## [THE TASK]
The finished copy should hold every entry exactly as given, and no pictures.

————————

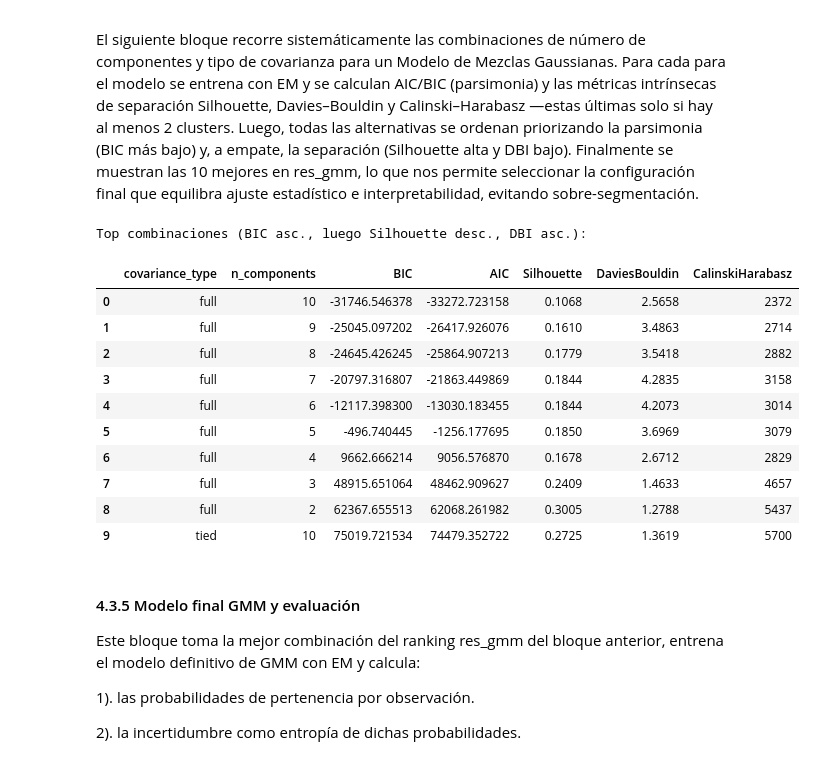
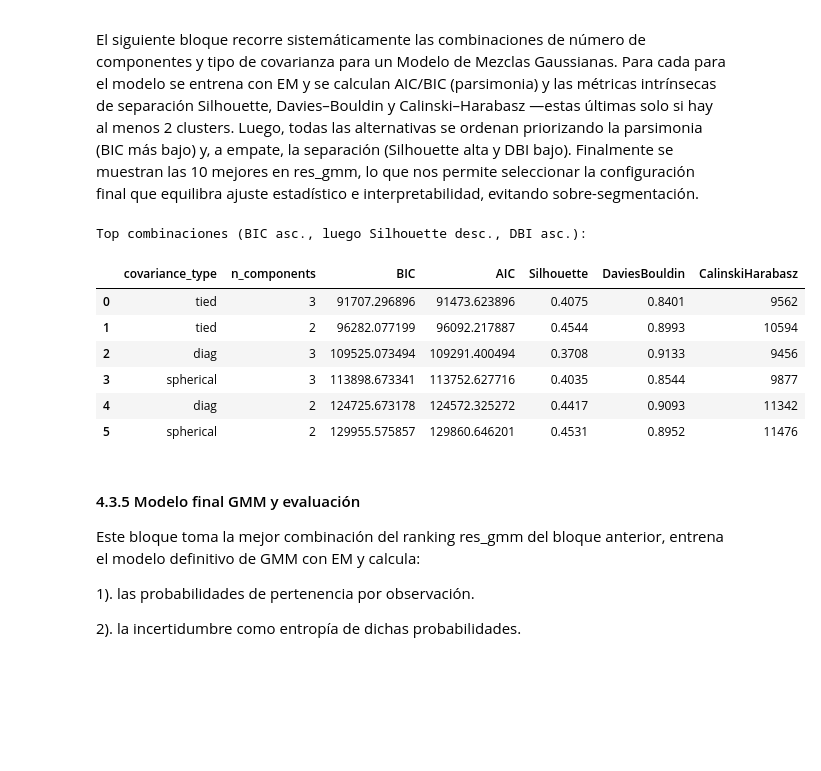
Before and after one commit to carvafel/Laboratorio-2, a Jupyter notebook: Lab2.ipynb, the cells around one changed output. Saved outputs shown, nothing was run; the diff lists cells and outputs as text; code cells hidden in the pictures; blank space fills up the shorter version.

```diff
--- a/Lab2.ipynb
+++ b/Lab2.ipynb
@@ -1280,43 +1280,40 @@ El siguiente bloque recorre sistemáticamente las combinaciones de número de co
 from sklearn.metrics import silhouette_score, davies_bouldin_score, calinski_harabasz_score
 import numpy as np, pandas as pd
 
 rows = []
+n_components_range = range(2,4)
 for cov in cov_types:
     for k in n_components_range:
         gm = GaussianMixture(n_components=k, covariance_type=cov, random_state=42,
                              reg_covar=1e-6, init_params="kmeans", max_iter=300)
         labels = gm.fit_predict(X_scaled)
         if len(np.unique(labels)) >= 2:
             sil = silhouette_score(X_scaled, labels)
             dbi = davies_bouldin_score(X_scaled, labels)
             ch  = calinski_harabasz_score(X_scaled, labels)
         else:
             sil, dbi, ch = np.nan, np.nan, np.nan
         rows.append({
             "covariance_type": cov, "n_components": k,
             "BIC": gm.bic(X_scaled), "AIC": gm.aic(X_scaled),
             "Silhouette": None if np.isnan(sil) else round(sil, 4),
             "DaviesBouldin": None if np.isnan(dbi) else round(dbi, 4),
             "CalinskiHarabasz": None if np.isnan(ch) else int(ch)
         })
 res_gmm = pd.DataFrame(rows).sort_values(
     by=["BIC","Silhouette","DaviesBouldin"], ascending=[True, False, True]
 ).reset_index(drop=True)
 print("Top combinaciones (BIC asc., luego Silhouette desc., DBI asc.):")
 display(res_gmm.head(10))
 # %% [output]
 Top combinaciones (BIC asc., luego Silhouette desc., DBI asc.):
 |  | covariance_type | n_components | BIC | AIC | Silhouette | DaviesBouldin | CalinskiHarabasz |
-| 0 | full | 10 | -31746.546378 | -33272.723158 | 0.1068 | 2.5658 | 2372 |
-| 1 | full | 9 | -25045.097202 | -26417.926076 | 0.1610 | 3.4863 | 2714 |
-| 2 | full | 8 | -24645.426245 | -25864.907213 | 0.1779 | 3.5418 | 2882 |
-| 3 | full | 7 | -20797.316807 | -21863.449869 | 0.1844 | 4.2835 | 3158 |
-| 4 | full | 6 | -12117.398300 | -13030.183455 | 0.1844 | 4.2073 | 3014 |
-| 5 | full | 5 | -496.740445 | -1256.177695 | 0.1850 | 3.6969 | 3079 |
-| 6 | full | 4 | 9662.666214 | 9056.576870 | 0.1678 | 2.6712 | 2829 |
-| 7 | full | 3 | 48915.651064 | 48462.909627 | 0.2409 | 1.4633 | 4657 |
-| 8 | full | 2 | 62367.655513 | 62068.261982 | 0.3005 | 1.2788 | 5437 |
-| 9 | tied | 10 | 75019.721534 | 74479.352722 | 0.2725 | 1.3619 | 5700 |
+| 0 | tied | 3 | 91707.296896 | 91473.623896 | 0.4075 | 0.8401 | 9562 |
+| 1 | tied | 2 | 96282.077199 | 96092.217887 | 0.4544 | 0.8993 | 10594 |
+| 2 | diag | 3 | 109525.073494 | 109291.400494 | 0.3708 | 0.9133 | 9456 |
+| 3 | spherical | 3 | 113898.673341 | 113752.627716 | 0.4035 | 0.8544 | 9877 |
+| 4 | diag | 2 | 124725.673178 | 124572.325272 | 0.4417 | 0.9093 | 11342 |
+| 5 | spherical | 2 | 129955.575857 | 129860.646201 | 0.4531 | 0.8952 | 11476 |
 # %% [markdown]
 #### 4.3.5 Modelo final GMM y evaluación
 
```
Also changed, not shown: parts of 13 cells of this notebook, 2 other files.
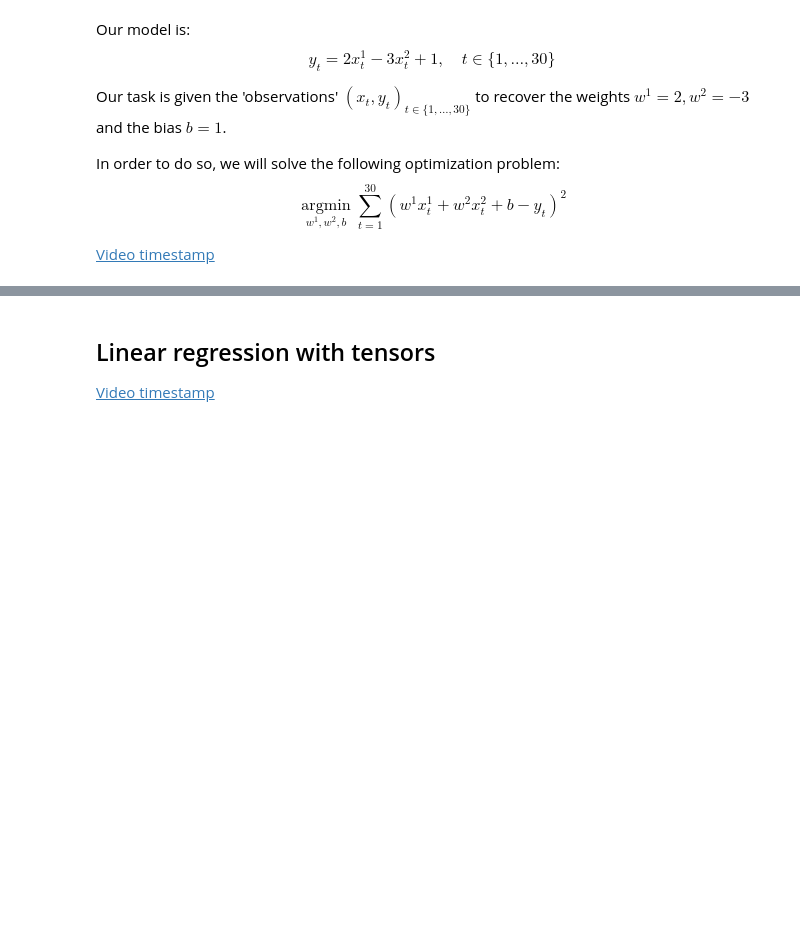
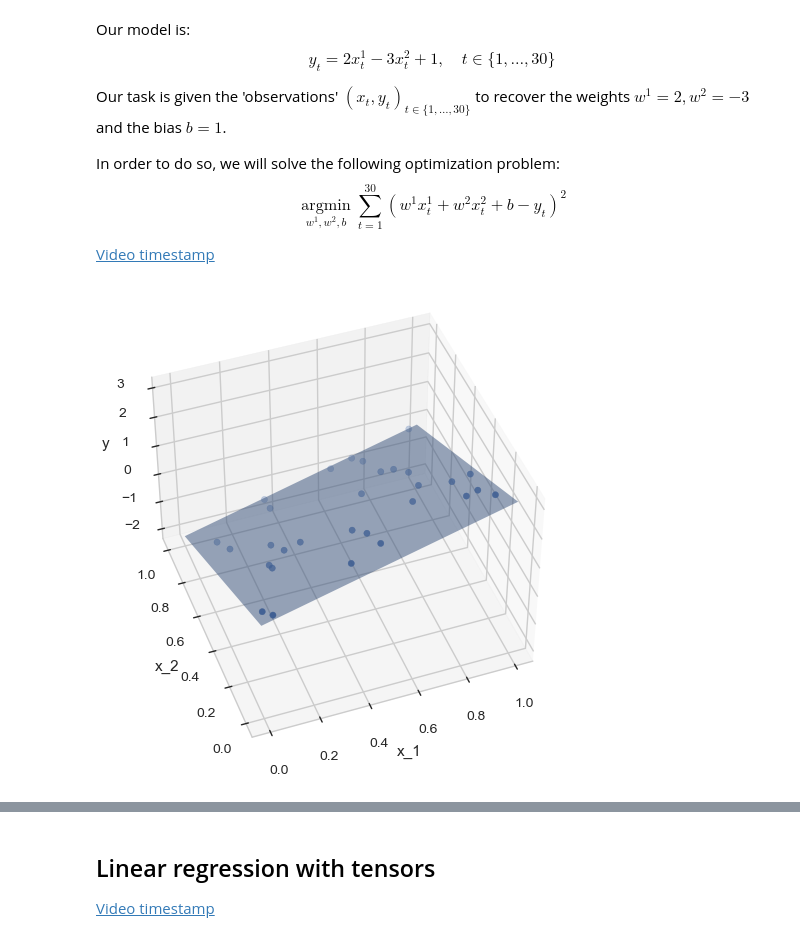
Before and after one commit to IlPreteRosso/notebooks, a Jupyter notebook: Module2/02b_linear_reg.ipynb, the cells around one changed output, grey strips where cells are left out. Cells and saved outputs as stored; diff of their text form; code cells hidden in the pictures; blank space fills up the shorter version.

```diff
--- a/Module2/02b_linear_reg.ipynb
+++ b/Module2/02b_linear_reg.ipynb
@@ -44,12 +44,27 @@ x[:5]
+# %%
+df = pd.DataFrame(np.array([x[:, 0], x[:, 1], y]).T, columns=['x1', 'x2', 'y'])
+fig = px.scatter_3d(df, x='x1', y='x2', z='y')
+
+fig.update_layout(scene = dict(
+                        xaxis=dict(
+                            nticks=10, range=[0, 1]
+                            ),
+                        yaxis=dict(
+                            nticks=10, range=[0, 1]
+                            ),
+                        )
+                  )
+fig.show()
 # %%
 import matplotlib.pyplot as plt
 import numpy as np
-from mpl_toolkits.mplot3d import Axes3D
+#from mpl_toolkits.mplot3d import Axes3D
 
 def plot_figs(fig_num, elev, azim, x, y, weights, bias):
-    fig = plt.figure(fig_num, figsize=(4, 3))
+    fig = plt.figure(fig_num, figsize=(6, 6))
     plt.clf()
-    ax = Axes3D(fig, elev=elev, azim=azim)
+    #ax = Axes3D(fig, elev=elev, azim=azim)
+    ax = fig.add_subplot(projection='3d', elev=elev, azim=azim)
     ax.scatter(x[:, 0], x[:, 1], y)
     ax.plot_surface(np.array([[0, 0], [1, 1]]),
                     np.array([[0, 1], [0, 1]]),
@@ -68,7 +83,10 @@ def plot_views(x, y, w, b):
 
     plt.show()
 # %%
+plt.style.use('seaborn-whitegrid')
 plot_views(x, y, w_source, b_source)
+# %% [output]
+[figure, added]
 # %% [markdown]
 In vector form, we define:
 $$
```
Also changed, not shown: parts of 6 cells of this notebook.
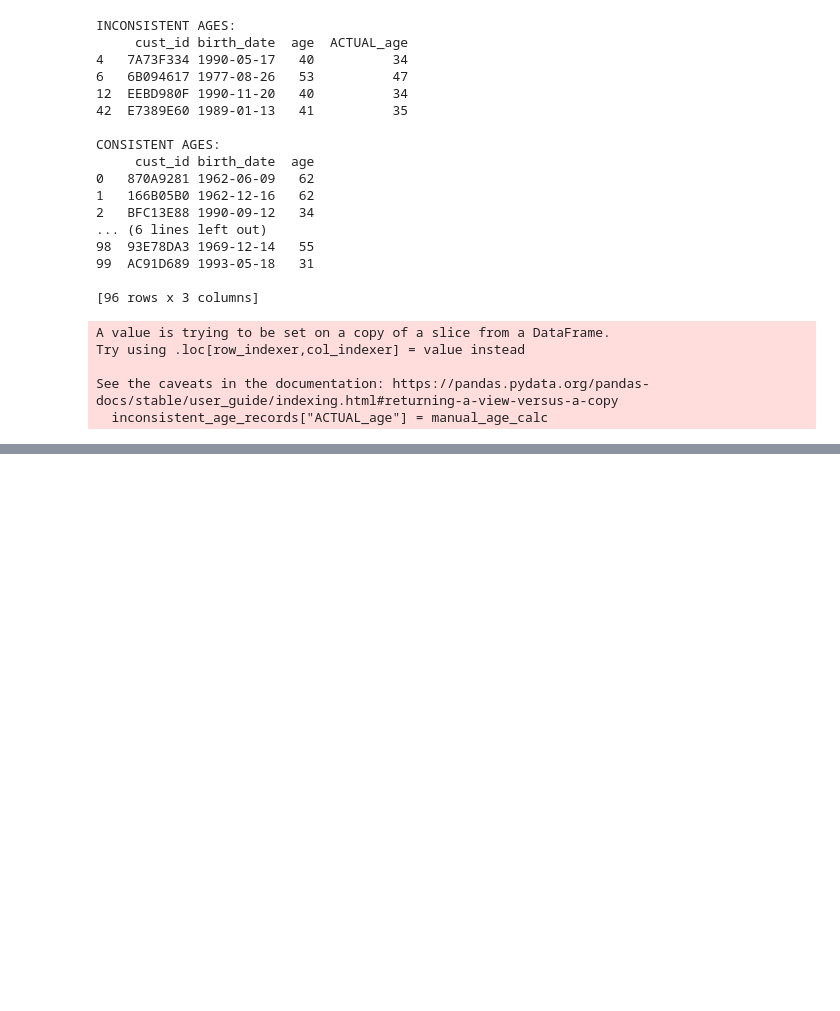
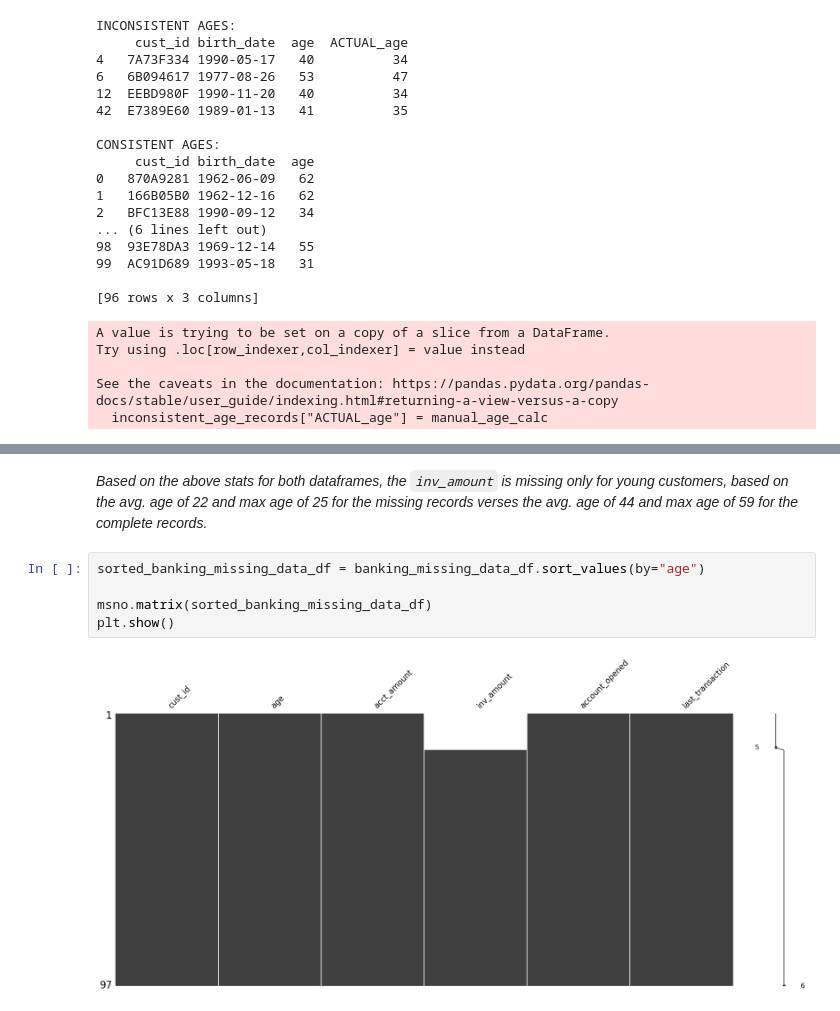
Before and after one commit to priscilla-arinze/PythonReview, a Jupyter notebook: LIBRARIES/Pandas_CleaningData.ipynb, the cells around one changed output, grey strips where cells are left out. Saved outputs shown, nothing was run; the diff lists cells and outputs as text; blank space fills up the shorter version.

```diff
--- a/LIBRARIES/Pandas_CleaningData.ipynb
+++ b/LIBRARIES/Pandas_CleaningData.ipynb
@@ -973,0 +1059,9 @@ See the caveats in the documentation: https://pandas.pydata.org/pandas-docs/stab
+# %% [markdown]
+*Based on the above stats for both dataframes, the `inv_amount` is missing only for young customers, based on the avg. age of 22 and max age of 25 for the missing records verses the avg. age of 44 and max age of 59 for the complete records.*
+# %%
+sorted_banking_missing_data_df = banking_missing_data_df.sort_values(by="age")
+
+msno.matrix(sorted_banking_missing_data_df)
+plt.show()
+# %% [output]
+[figure, added]
```
Also changed, not shown: parts of 11 cells of this notebook, 1 other file.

————————

## [RESPONSE BELOW]
Before and after one commit to carvafel/Laboratorio-2, a Jupyter notebook: Lab2.ipynb, the cells around one changed output. Saved outputs shown, nothing was run; the diff lists cells and outputs as text; code cells hidden in the pictures; blank space fills up the shorter version.

```diff
--- a/Lab2.ipynb
+++ b/Lab2.ipynb
@@ -1280,43 +1280,40 @@ El siguiente bloque recorre sistemáticamente las combinaciones de número de co
 from sklearn.metrics import silhouette_score, davies_bouldin_score, calinski_harabasz_score
 import numpy as np, pandas as pd
 
 rows = []
+n_components_range = range(2,4)
 for cov in cov_types:
     for k in n_components_range:
         gm = GaussianMixture(n_components=k, covariance_type=cov, random_state=42,
                              reg_covar=1e-6, init_params="kmeans", max_iter=300)
         labels = gm.fit_predict(X_scaled)
         if len(np.unique(labels)) >= 2:
             sil = silhouette_score(X_scaled, labels)
             dbi = davies_bouldin_score(X_scaled, labels)
             ch  = calinski_harabasz_score(X_scaled, labels)
         else:
             sil, dbi, ch = np.nan, np.nan, np.nan
         rows.append({
             "covariance_type": cov, "n_components": k,
             "BIC": gm.bic(X_scaled), "AIC": gm.aic(X_scaled),
             "Silhouette": None if np.isnan(sil) else round(sil, 4),
             "DaviesBouldin": None if np.isnan(dbi) else round(dbi, 4),
             "CalinskiHarabasz": None if np.isnan(ch) else int(ch)
         })
 res_gmm = pd.DataFrame(rows).sort_values(
     by=["BIC","Silhouette","DaviesBouldin"], ascending=[True, False, True]
 ).reset_index(drop=True)
 print("Top combinaciones (BIC asc., luego Silhouette desc., DBI asc.):")
 display(res_gmm.head(10))
 # %% [output]
 Top combinaciones (BIC asc., luego Silhouette desc., DBI asc.):
 |  | covariance_type | n_components | BIC | AIC | Silhouette | DaviesBouldin | CalinskiHarabasz |
-| 0 | full | 10 | -31746.546378 | -33272.723158 | 0.1068 | 2.5658 | 2372 |
-| 1 | full | 9 | -25045.097202 | -26417.926076 | 0.1610 | 3.4863 | 2714 |
-| 2 | full | 8 | -24645.426245 | -25864.907213 | 0.1779 | 3.5418 | 2882 |
-| 3 | full | 7 | -20797.316807 | -21863.449869 | 0.1844 | 4.2835 | 3158 |
-| 4 | full | 6 | -12117.398300 | -13030.183455 | 0.1844 | 4.2073 | 3014 |
-| 5 | full | 5 | -496.740445 | -1256.177695 | 0.1850 | 3.6969 | 3079 |
-| 6 | full | 4 | 9662.666214 | 9056.576870 | 0.1678 | 2.6712 | 2829 |
-| 7 | full | 3 | 48915.651064 | 48462.909627 | 0.2409 | 1.4633 | 4657 |
-| 8 | full | 2 | 62367.655513 | 62068.261982 | 0.3005 | 1.2788 | 5437 |
-| 9 | tied | 10 | 75019.721534 | 74479.352722 | 0.2725 | 1.3619 | 5700 |
+| 0 | tied | 3 | 91707.296896 | 91473.623896 | 0.4075 | 0.8401 | 9562 |
+| 1 | tied | 2 | 96282.077199 | 96092.217887 | 0.4544 | 0.8993 | 10594 |
+| 2 | diag | 3 | 109525.073494 | 109291.400494 | 0.3708 | 0.9133 | 9456 |
+| 3 | spherical | 3 | 113898.673341 | 113752.627716 | 0.4035 | 0.8544 | 9877 |
+| 4 | diag | 2 | 124725.673178 | 124572.325272 | 0.4417 | 0.9093 | 11342 |
+| 5 | spherical | 2 | 129955.575857 | 129860.646201 | 0.4531 | 0.8952 | 11476 |
 # %% [markdown]
 #### 4.3.5 Modelo final GMM y evaluación
 
```
Also changed, not shown: parts of 13 cells of this notebook, 2 other files.
Before and after one commit to IlPreteRosso/notebooks, a Jupyter notebook: Module2/02b_linear_reg.ipynb, the cells around one changed output, grey strips where cells are left out. Cells and saved outputs as stored; diff of their text form; code cells hidden in the pictures; blank space fills up the shorter version.

```diff
--- a/Module2/02b_linear_reg.ipynb
+++ b/Module2/02b_linear_reg.ipynb
@@ -44,12 +44,27 @@ x[:5]
+# %%
+df = pd.DataFrame(np.array([x[:, 0], x[:, 1], y]).T, columns=['x1', 'x2', 'y'])
+fig = px.scatter_3d(df, x='x1', y='x2', z='y')
+
+fig.update_layout(scene = dict(
+                        xaxis=dict(
+                            nticks=10, range=[0, 1]
+                            ),
+                        yaxis=dict(
+                            nticks=10, range=[0, 1]
+                            ),
+                        )
+                  )
+fig.show()
 # %%
 import matplotlib.pyplot as plt
 import numpy as np
-from mpl_toolkits.mplot3d import Axes3D
+#from mpl_toolkits.mplot3d import Axes3D
 
 def plot_figs(fig_num, elev, azim, x, y, weights, bias):
-    fig = plt.figure(fig_num, figsize=(4, 3))
+    fig = plt.figure(fig_num, figsize=(6, 6))
     plt.clf()
-    ax = Axes3D(fig, elev=elev, azim=azim)
+    #ax = Axes3D(fig, elev=elev, azim=azim)
+    ax = fig.add_subplot(projection='3d', elev=elev, azim=azim)
     ax.scatter(x[:, 0], x[:, 1], y)
     ax.plot_surface(np.array([[0, 0], [1, 1]]),
                     np.array([[0, 1], [0, 1]]),
@@ -68,7 +83,10 @@ def plot_views(x, y, w, b):
 
     plt.show()
 # %%
+plt.style.use('seaborn-whitegrid')
 plot_views(x, y, w_source, b_source)
+# %% [output]
+[figure, added]
 # %% [markdown]
 In vector form, we define:
 $$
```
Also changed, not shown: parts of 6 cells of this notebook.
Before and after one commit to priscilla-arinze/PythonReview, a Jupyter notebook: LIBRARIES/Pandas_CleaningData.ipynb, the cells around one changed output, grey strips where cells are left out. Saved outputs shown, nothing was run; the diff lists cells and outputs as text; blank space fills up the shorter version.

```diff
--- a/LIBRARIES/Pandas_CleaningData.ipynb
+++ b/LIBRARIES/Pandas_CleaningData.ipynb
@@ -973,0 +1059,9 @@ See the caveats in the documentation: https://pandas.pydata.org/pandas-docs/stab
+# %% [markdown]
+*Based on the above stats for both dataframes, the `inv_amount` is missing only for young customers, based on the avg. age of 22 and max age of 25 for the missing records verses the avg. age of 44 and max age of 59 for the complete records.*
+# %%
+sorted_banking_missing_data_df = banking_missing_data_df.sort_values(by="age")
+
+msno.matrix(sorted_banking_missing_data_df)
+plt.show()
+# %% [output]
+[figure, added]
```
Also changed, not shown: parts of 11 cells of this notebook, 1 other file.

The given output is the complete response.